RECORDS TO PROCESS
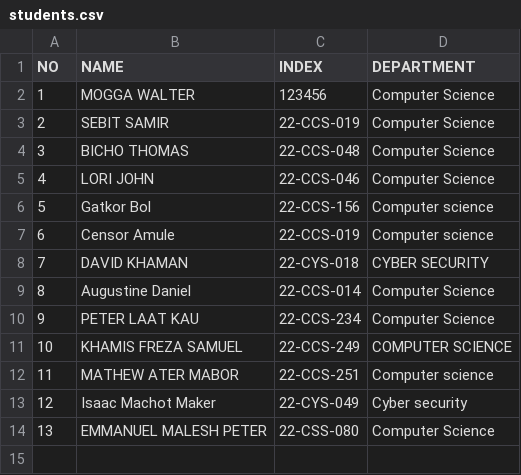
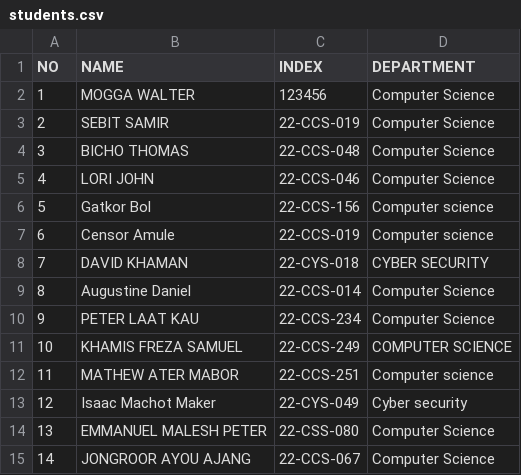
Before and after one commit to 1q2w-debug/OSP_Regular_2026, a CSV file: students.csv, drawn as a sheet.

Commit message:
Add Jongroor Ayou Ajang
JONGROOR AYOU AJANG
22-CCS-067
Computer Science

```diff
--- a/students.csv
+++ b/students.csv
@@ -14 +14,2 @@ NO,NAME,INDEX,DEPARTMENT
 13,EMMANUEL MALESH PETER,22-CSS-080,Computer Science
+14,JONGROOR AYOU AJANG,22-CCS-067,Computer Science
```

WHAT YOU SHOULD DO
Any picture found in the data is to be skipped while the rest is copied exactly.

YOUR RESPONSE
Before and after one commit to 1q2w-debug/OSP_Regular_2026, a CSV file: students.csv, drawn as a sheet.

Commit message:
Add Jongroor Ayou Ajang
JONGROOR AYOU AJANG
22-CCS-067
Computer Science

```diff
--- a/students.csv
+++ b/students.csv
@@ -14 +14,2 @@ NO,NAME,INDEX,DEPARTMENT
 13,EMMANUEL MALESH PETER,22-CSS-080,Computer Science
+14,JONGROOR AYOU AJANG,22-CCS-067,Computer Science
```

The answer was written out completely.